Page 2:Where Things Stand
Page 3:Hardware Configuration
Page 4:Gigabyte GA-8N-SLI Royal
Page 5:Gigabyte GA-8N-SLI Royal, Continued
Page 6:Jetway 775GT4-SLI
Page 7:Jetway 775GT4-SLI, Continued
Page 8:MSI P4N Diamond
Page 9:MSI P4N Diamond, Continued
Page 10:Test Setup
Page 11:Benchmark Results
Page 14:Summary: Good Concepts Deliver Good Results
Anybody who chooses a well-outfitted Intel system nowadays should be prepared to spend some money on its various components. A good machine calls not just for a well-equipped motherboard but speedy RAM as well; for a 955X or nForce4 motherboard, this means DDR2-667. But where fast timings increase memory throughput by only a few percent, they can nearly double the prices you'll pay. Still, if you're considering overclocking your system, your RAM should be ready to do likewise - any savvy reseller will be glad to help you pick out compatible DIMMs for such a system.
Two 512 MB modules are the bare minimum for today's active PC users. It's better to buy DIMMs in pairs anyway, so as to get best use from dual-channel memory architectures, which can nearly double throughput - at least in theory. In practice, you'll improve performance by at least a couple of percentage points, and at no added cost.

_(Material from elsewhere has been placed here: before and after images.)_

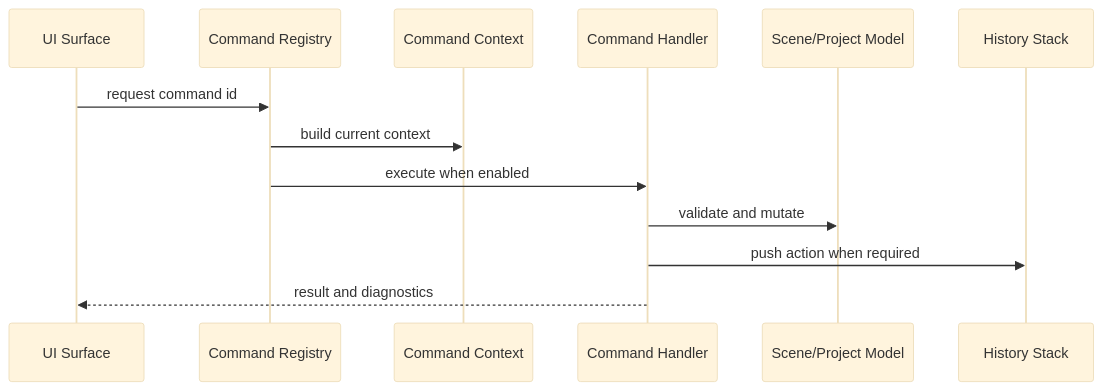
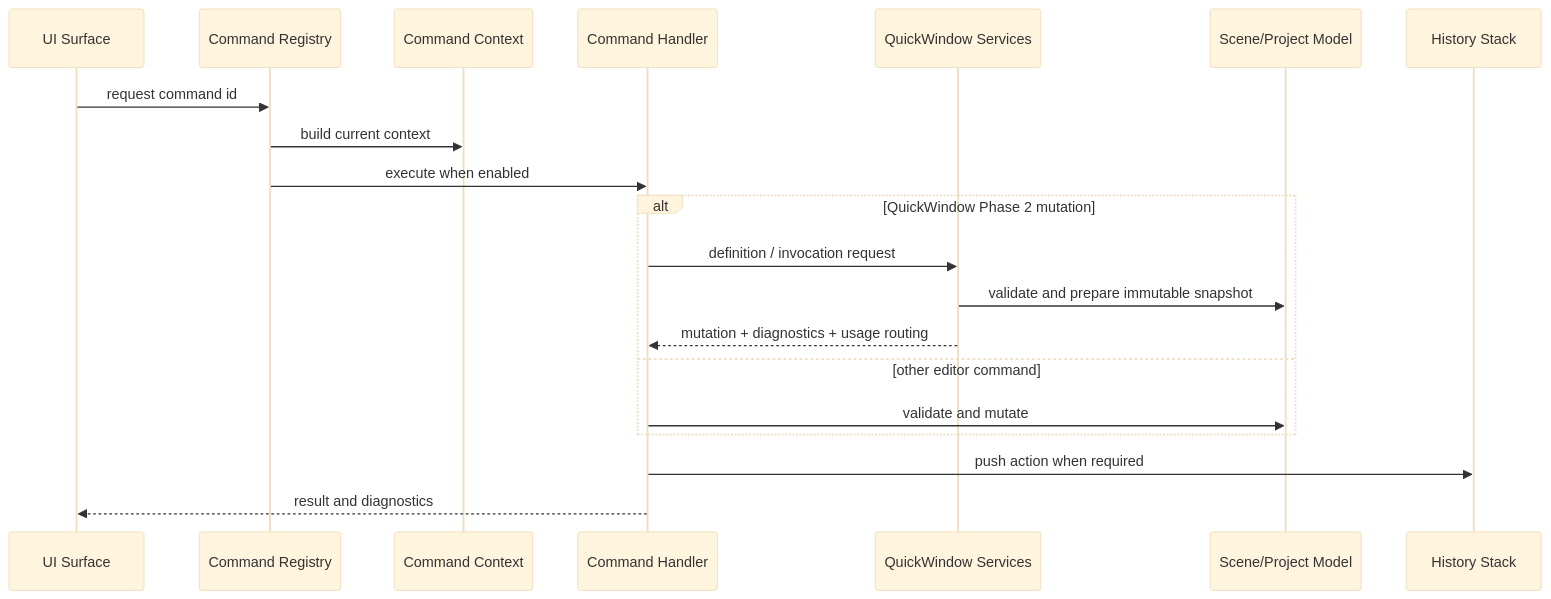
Before and after one commit to technologiesflorizon/scadabuilder: the diagram in docs/04_editor/COMMANDS_CONTRACT_V2.md, drawn with Mermaid (base theme). The commit also changed other lines of this file and 16 other files, not shown here.

Commit message:
docs: record quick window phase 2

````diff
--- a/docs/04_editor/COMMANDS_CONTRACT_V2.md
+++ b/docs/04_editor/COMMANDS_CONTRACT_V2.md
@@ -63,15 +64,22 @@
 ```mermaid
 sequenceDiagram
   participant Surface as UI Surface
   participant Registry as Command Registry
   participant Context as Command Context
   participant Handler as Command Handler
+  participant QuickWindow as QuickWindow Services
   participant Model as Scene/Project Model
   participant History as History Stack
   Surface->>Registry: request command id
   Registry->>Context: build current context
   Registry->>Handler: execute when enabled
-  Handler->>Model: validate and mutate
+  alt QuickWindow Phase 2 mutation
+    Handler->>QuickWindow: definition / invocation request
+    QuickWindow->>Model: validate and prepare immutable snapshot
+    QuickWindow-->>Handler: mutation + diagnostics + usage routing
+  else other editor command
+    Handler->>Model: validate and mutate
+  end
   Handler->>History: push action when required
   Handler-->>Surface: result and diagnostics
 ```
````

Don't forget the hard disks, either. Not everybody needs a 400 GB drive, but whatever hard disk models are the newest at any given moment are also likely to be the fastest in their class as well. Important numbers to consider include data transfer rates and disk access times, as well as support for enhanced functionality such as Native Command Queuing (NCQ). This last feature lets the drive execute read and write requests in the optimal order for best performance.
If you really want to go full out, we recommend Western Digital's WD740 Raptor drives. In contrast to the more usual 7,200 RPM rate at which most hard disks operate, these run at 10,000 RPM; this extra speed can make a noticeable difference in performance when hard disk speed matters. You pay for the speed of course; $200+ for 74 GB is not cheap by any means. For the same money you can buy a 7,200 RPM 300 GB SATA-II drive with change left over.

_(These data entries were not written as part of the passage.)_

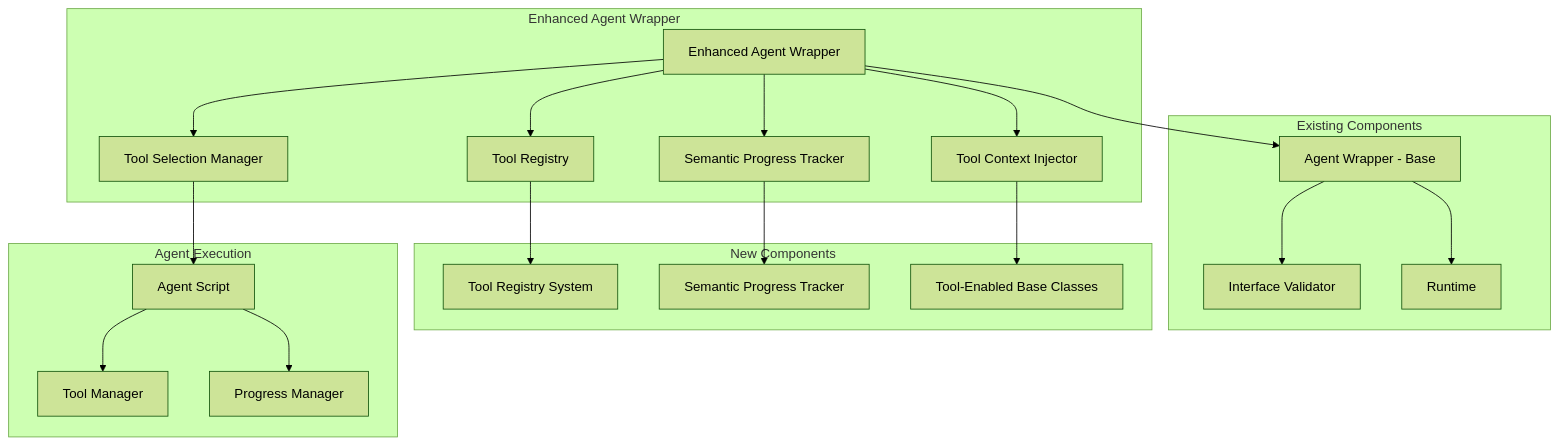
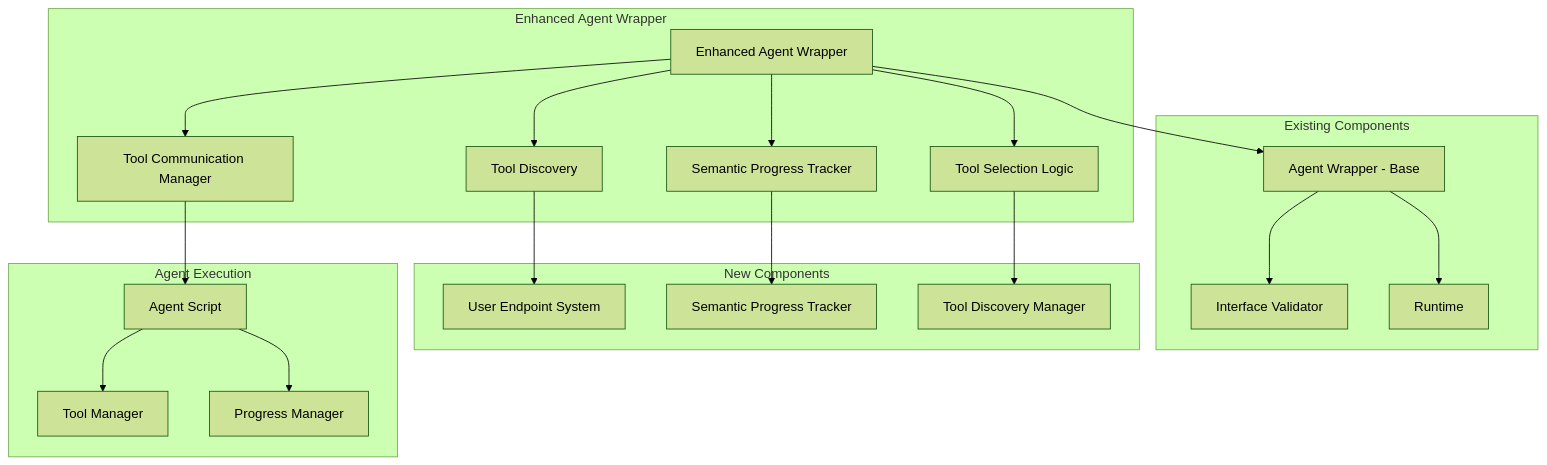
One commit to agentplug/agenthub changed the diagram in docs/.implementation_design/phase2.5_semantic_progress_tools/core/03_enhanced_agent_wrapper_design.md. Above: the diagram before and after it, drawn with Mermaid (forest theme). The commit also changed other lines of this file, not shown here.

First line of the commit message:
docs: update agent wrapper architecture diagram

````diff
--- a/docs/.implementation_design/phase2.5_semantic_progress_tools/core/03_enhanced_agent_wrapper_design.md
+++ b/docs/.implementation_design/phase2.5_semantic_progress_tools/core/03_enhanced_agent_wrapper_design.md
@@ -18,42 +18,42 @@
 ```mermaid
 graph TB
     subgraph "Enhanced Agent Wrapper"
         EAW[Enhanced Agent Wrapper]
-        TR[Tool Registry]
+        TD[Tool Discovery]
         SPT[Semantic Progress Tracker]
-        TCI[Tool Context Injector]
-        TSM[Tool Selection Manager]
+        TSL[Tool Selection Logic]
+        TCM[Tool Communication Manager]
     end
 
     subgraph "Existing Components"
         AW[Agent Wrapper - Base]
         IV[Interface Validator]
         RT[Runtime]
     end
 
     subgraph "New Components"
-        TRS[Tool Registry System]
+        UES[User Endpoint System]
         SPTR[Semantic Progress Tracker]
-        TEB[Tool-Enabled Base Classes]
+        TDM[Tool Discovery Manager]
     end
 
     subgraph "Agent Execution"
         AG[Agent Script]
         TM[Tool Manager]
         PM[Progress Manager]
     end
 
     EAW --> AW
-    EAW --> TR
+    EAW --> TD
     EAW --> SPT
-    EAW --> TCI
-    EAW --> TSM
+    EAW --> TSL
+    EAW --> TCM
     AW --> IV
     AW --> RT
-    TR --> TRS
+    TD --> UES
     SPT --> SPTR
-    TCI --> TEB
-    TSM --> AG
+    TSL --> TDM
+    TCM --> AG
     AG --> TM
     AG --> PM
 ```
````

How much money you decide to invest in graphics cards depends in large part on how much real-time 3D support you need. If you only game every now and then, a cheap graphics card for under $100 will probably suffice. In that case, you might want to look at passively cooled models, whose quiet operation may cost a little more but will also soothe your nerves. Ordinary features related to 2D or video handling are so commonplace today as to provide little ground for distinguishing the graphics cards from each other.

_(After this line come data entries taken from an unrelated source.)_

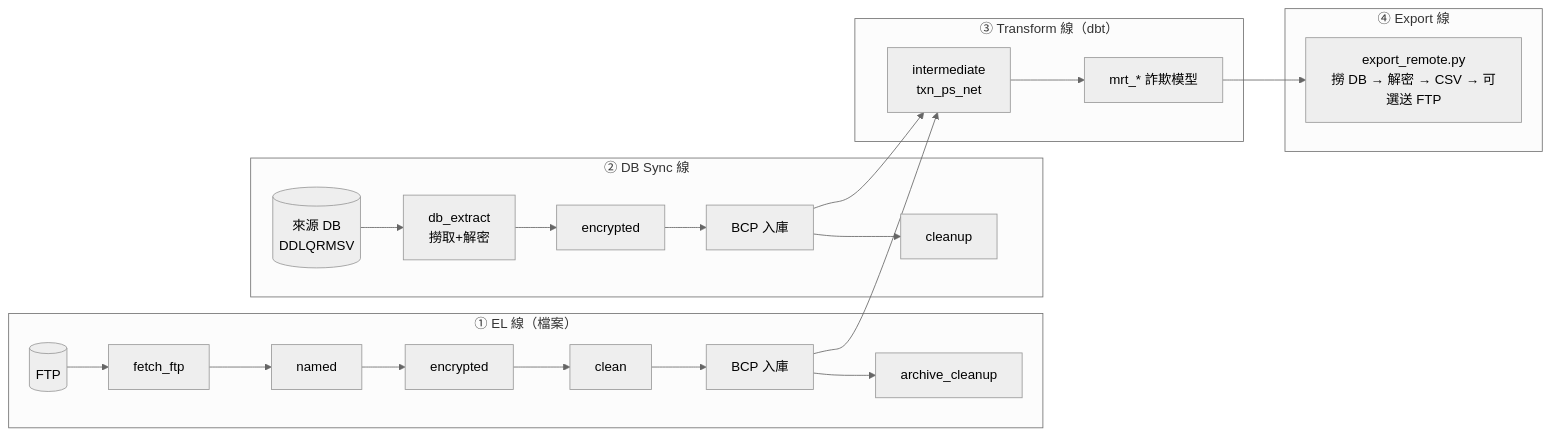
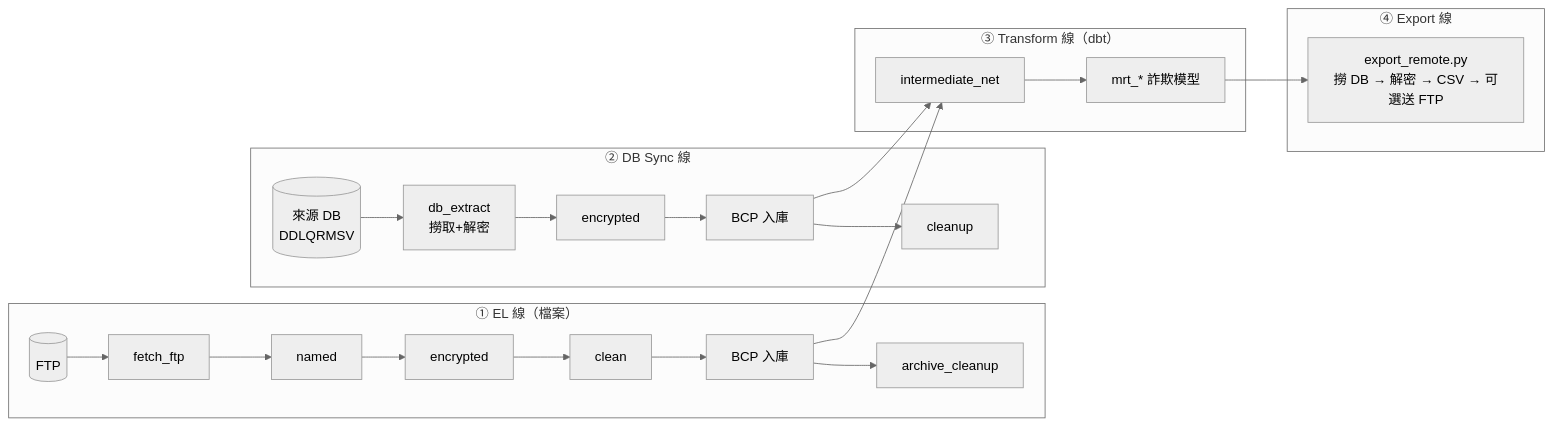
The diagram in dagster_workspace/README.md (Rlonglong/haha), drawn with Mermaid (neutral theme) before and after one commit. The commit also changed other lines of this file, not shown here.

````diff
--- a/dagster_workspace/README.md
+++ b/dagster_workspace/README.md
@@ -41,17 +41,17 @@
 ```mermaid
 flowchart LR
     subgraph L1["① EL 線（檔案）"]
         FTP[(FTP)] --> FE[fetch_ftp] --> NM[named] --> EN[encrypted] --> CL[clean] --> BCP1[BCP 入庫] --> AR[archive_cleanup]
     end
     subgraph L2["② DB Sync 線"]
         SRC[(來源 DB<br/>DDLQRMSV)] --> EX[db_extract<br/>撈取+解密] --> EN2[encrypted] --> BCP2[BCP 入庫] --> CU[cleanup]
     end
     subgraph L3["③ Transform 線（dbt）"]
-        DBT1[intermediate<br/>txn_ps_net] --> DBT2[mrt_* 詐欺模型]
+        DBT1[intermediate_net] --> DBT2[mrt_* 詐欺模型]
     end
     subgraph L4["④ Export 線"]
         DBT2 --> EXP[export_remote.py<br/>撈 DB → 解密 → CSV → 可選送 FTP]
     end
     BCP1 --> DBT1
     BCP2 --> DBT1
 ```
````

As you move up in price from $150 to $600 you gain increasing amounts of 3D capability, to help improve real-time 3D graphics rendering and boost display resolutions in tandem. Buzzwords to watch for here include anisotropic filtering and anti-aliasing.
Those who want to spend even more on graphics need one of the nForce4-based motherboards with the Intel Edition chipset that we're about to cover in this story. These permit the installation and use of two GeForce graphics cards, 6600 GT or better. This doesn't do much for anything except gaming, where it can offer nearly double the performance of single card configurations. You'll find the details about this technology covered in our SLI Tutorial: NVIDIA's Double Graphics Whopper: SLI Comes to Market .
- Premium Pentium 4 Motherboards, Part 1: The nForce4 Faction
- Where Things Stand
- Hardware Configuration
- Gigabyte GA-8N-SLI Royal
- Gigabyte GA-8N-SLI Royal, Continued
- Jetway 775GT4-SLI
- Jetway 775GT4-SLI, Continued
- MSI P4N Diamond
- MSI P4N Diamond, Continued
- Test Setup
- Benchmark Results
- Summary: Good Concepts Deliver Good Results